### Exercise
In the data below, find the lines containing "或许你应该没印象了吧" and say how many there are, nothing more.

Code change snippets:

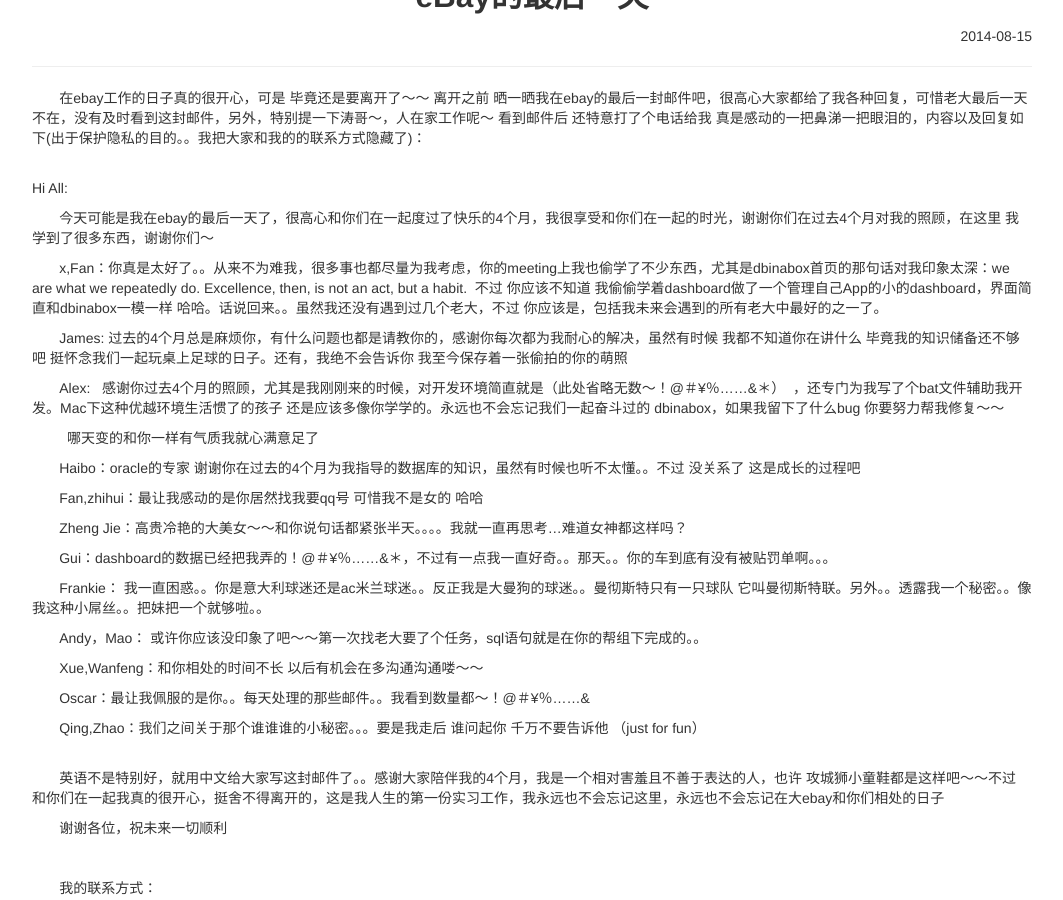
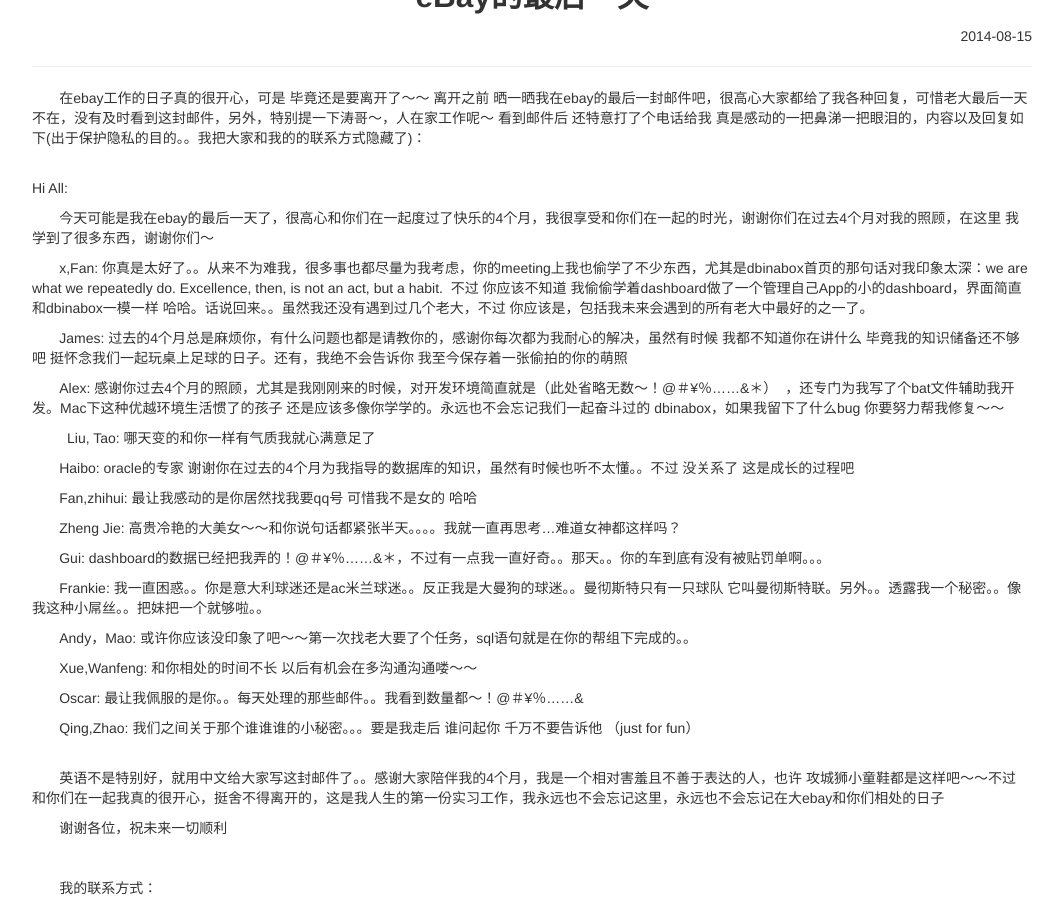
Before and after one commit to VioletHill/VioletHill.github.io, a Jekyll site: the page built from _posts/blog/2014-8-15-last_day_in_ebay.md, in a window 1280 px wide and 900 px high, scrolled down 238 px. Shown: the whole window, without its empty margins (108-1171 px from the left). Built offline with Jekyll 4.4.1, drawn with Linux system fonts in a browser that asks for light colours; Markdown is read by kramdown in place of the engine named in the settings; comment, search, counter and statistics services are not loaded.

Commit message:
修复last day in ebay

```diff
--- a/_posts/blog/2014-8-15-last_day_in_ebay.md
+++ b/_posts/blog/2014-8-15-last_day_in_ebay.md
@@ -15,43 +15,43 @@ description: 在eBay的最后一天 我给同事们写的最后一封邮件
 	&nbsp;&nbsp;&nbsp;&nbsp;&nbsp;&nbsp;&nbsp;今天可能是我在ebay的最后一天了，很高心和你们在一起度过了快乐的4个月，我很享受和你们在一起的时光，谢谢你们在过去4个月对我的照顾，在这里 我学到了很多东西，谢谢你们～
 </p>
 <p>
-	&nbsp;&nbsp;&nbsp;&nbsp;&nbsp;&nbsp;&nbsp;x,Fan：你真是太好了。。从来不为难我，很多事也都尽量为我考虑，你的meeting上我也偷学了不少东西，尤其是dbinabox首页的那句话对我印象太深：we are what we repeatedly do. Excellence, then, is not an act, but a habit. &nbsp;不过 你应该不知道 我偷偷学着dashboard做了一个管理自己App的小的dashboard，界面简直和dbinabox一模一样 哈哈。话说回来。。虽然我还没有遇到过几个老大，不过 你应该是，包括我未来会遇到的所有老大中最好的之一了。&nbsp;
+	&nbsp;&nbsp;&nbsp;&nbsp;&nbsp;&nbsp;&nbsp;x,Fan: 你真是太好了。。从来不为难我，很多事也都尽量为我考虑，你的meeting上我也偷学了不少东西，尤其是dbinabox首页的那句话对我印象太深：we are what we repeatedly do. Excellence, then, is not an act, but a habit. &nbsp;不过 你应该不知道 我偷偷学着dashboard做了一个管理自己App的小的dashboard，界面简直和dbinabox一模一样 哈哈。话说回来。。虽然我还没有遇到过几个老大，不过 你应该是，包括我未来会遇到的所有老大中最好的之一了。&nbsp;
 </p>
 <p>
-	&nbsp;&nbsp;&nbsp;&nbsp;&nbsp;&nbsp;&nbsp;James:&nbsp;过去的4个月总是麻烦你，有什么问题也都是请教你的，感谢你每次都为我耐心的解决，虽然有时候 我都不知道你在讲什么 毕竟我的知识储备还不够吧 挺怀念我们一起玩桌上足球的日子。还有，我绝不会告诉你 我至今保存着一张偷拍的你的萌照
+	&nbsp;&nbsp;&nbsp;&nbsp;&nbsp;&nbsp;&nbsp;James: 过去的4个月总是麻烦你，有什么问题也都是请教你的，感谢你每次都为我耐心的解决，虽然有时候 我都不知道你在讲什么 毕竟我的知识储备还不够吧 挺怀念我们一起玩桌上足球的日子。还有，我绝不会告诉你 我至今保存着一张偷拍的你的萌照
 </p>
 <p>
-	&nbsp;&nbsp;&nbsp;&nbsp;&nbsp;&nbsp;&nbsp;Alex: &nbsp;&nbsp;感谢你过去4个月的照顾，尤其是我刚刚来的时候，对开发环境简直就是（此处省略无数～！@＃¥％……&amp;＊）&nbsp;&nbsp;，还专门为我写了个bat文件辅助我开发。Mac下这种优越环境生活惯了的孩子 还是应该多像你学学的。永远也不会忘记我们一起奋斗过的&nbsp;dbinabox，如果我留下了什么bug&nbsp;你要努力帮我修复～～&nbsp;
+	&nbsp;&nbsp;&nbsp;&nbsp;&nbsp;&nbsp;&nbsp;Alex: 感谢你过去4个月的照顾，尤其是我刚刚来的时候，对开发环境简直就是（此处省略无数～！@＃¥％……&amp;＊）&nbsp;&nbsp;，还专门为我写了个bat文件辅助我开发。Mac下这种优越环境生活惯了的孩子 还是应该多像你学学的。永远也不会忘记我们一起奋斗过的&nbsp;dbinabox，如果我留下了什么bug&nbsp;你要努力帮我修复～～&nbsp;
 </p>
 <p>
-	&nbsp;&nbsp;&nbsp;&nbsp;&nbsp;&nbsp;&nbsp;&nbsp;&nbsp;哪天变的和你一样有气质我就心满意足了&nbsp;&nbsp;
+	&nbsp;&nbsp;&nbsp;&nbsp;&nbsp;&nbsp;&nbsp;&nbsp;&nbsp;Liu, Tao: 哪天变的和你一样有气质我就心满意足了&nbsp;&nbsp;
 </p>
 <p>
-	&nbsp;&nbsp;&nbsp;&nbsp;&nbsp;&nbsp;&nbsp;Haibo：oracle的专家 谢谢你在过去的4个月为我指导的数据库的知识，虽然有时候也听不太懂。。不过 没关系了 这是成长的过程吧
+	&nbsp;&nbsp;&nbsp;&nbsp;&nbsp;&nbsp;&nbsp;Haibo: oracle的专家 谢谢你在过去的4个月为我指导的数据库的知识，虽然有时候也听不太懂。。不过 没关系了 这是成长的过程吧
 </p>
 <p>
-	&nbsp;&nbsp;&nbsp;&nbsp;&nbsp;&nbsp;&nbsp;Fan,zhihui：最让我感动的是你居然找我要qq号 可惜我不是女的 哈哈
+	&nbsp;&nbsp;&nbsp;&nbsp;&nbsp;&nbsp;&nbsp;Fan,zhihui: 最让我感动的是你居然找我要qq号 可惜我不是女的 哈哈
 </p>
 <p>
-	&nbsp;&nbsp;&nbsp;&nbsp;&nbsp;&nbsp;&nbsp;Zheng Jie：高贵冷艳的大美女～～和你说句话都紧张半天。。。。我就一直再思考…难道女神都这样吗？
+	&nbsp;&nbsp;&nbsp;&nbsp;&nbsp;&nbsp;&nbsp;Zheng Jie: 高贵冷艳的大美女～～和你说句话都紧张半天。。。。我就一直再思考…难道女神都这样吗？
 </p>
 <p>
-	&nbsp;&nbsp;&nbsp;&nbsp;&nbsp;&nbsp;&nbsp;Gui：dashboard的数据已经把我弄的！@＃¥％……&amp;＊，不过有一点我一直好奇。。那天。。你的车到底有没有被贴罚单啊。。。
+	&nbsp;&nbsp;&nbsp;&nbsp;&nbsp;&nbsp;&nbsp;Gui: dashboard的数据已经把我弄的！@＃¥％……&amp;＊，不过有一点我一直好奇。。那天。。你的车到底有没有被贴罚单啊。。。
 </p>
 <p>
-	&nbsp;&nbsp;&nbsp;&nbsp;&nbsp;&nbsp;&nbsp;Frankie： 我一直困惑。。你是意大利球迷还是ac米兰球迷。。反正我是大曼狗的球迷。。曼彻斯特只有一只球队 它叫曼彻斯特联。另外。。透露我一个秘密。。像我这种小屌丝。。把妹把一个就够啦。。
+	&nbsp;&nbsp;&nbsp;&nbsp;&nbsp;&nbsp;&nbsp;Frankie:  我一直困惑。。你是意大利球迷还是ac米兰球迷。。反正我是大曼狗的球迷。。曼彻斯特只有一只球队 它叫曼彻斯特联。另外。。透露我一个秘密。。像我这种小屌丝。。把妹把一个就够啦。。
 </p>
 <p>
-	&nbsp;&nbsp;&nbsp;&nbsp;&nbsp;&nbsp;&nbsp;Andy，Mao： 或许你应该没印象了吧～～第一次找老大要了个任务，sql语句就是在你的帮组下完成的。。
+	&nbsp;&nbsp;&nbsp;&nbsp;&nbsp;&nbsp;&nbsp;Andy，Mao:  或许你应该没印象了吧～～第一次找老大要了个任务，sql语句就是在你的帮组下完成的。。
 </p>
 <p>
-	&nbsp;&nbsp;&nbsp;&nbsp;&nbsp;&nbsp;&nbsp;Xue,Wanfeng：和你相处的时间不长 以后有机会在多沟通沟通喽～～
+	&nbsp;&nbsp;&nbsp;&nbsp;&nbsp;&nbsp;&nbsp;Xue,Wanfeng: 和你相处的时间不长 以后有机会在多沟通沟通喽～～
 </p>
 <p>
-	&nbsp;&nbsp;&nbsp;&nbsp;&nbsp;&nbsp;&nbsp;Oscar：最让我佩服的是你。。每天处理的那些邮件。。我看到数量都～！@＃¥％……&amp;
+	&nbsp;&nbsp;&nbsp;&nbsp;&nbsp;&nbsp;&nbsp;Oscar: 最让我佩服的是你。。每天处理的那些邮件。。我看到数量都～！@＃¥％……&amp;
 </p>
 <p>
-	&nbsp;&nbsp;&nbsp;&nbsp;&nbsp;&nbsp;&nbsp;Qing,Zhao：我们之间关于那个谁谁谁的小秘密。。。要是我走后 谁问起你 千万不要告诉他 （just for fun）
+	&nbsp;&nbsp;&nbsp;&nbsp;&nbsp;&nbsp;&nbsp;Qing,Zhao: 我们之间关于那个谁谁谁的小秘密。。。要是我走后 谁问起你 千万不要告诉他 （just for fun）
 </p>
 <br>
 <p>
```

### Response to this exercise
2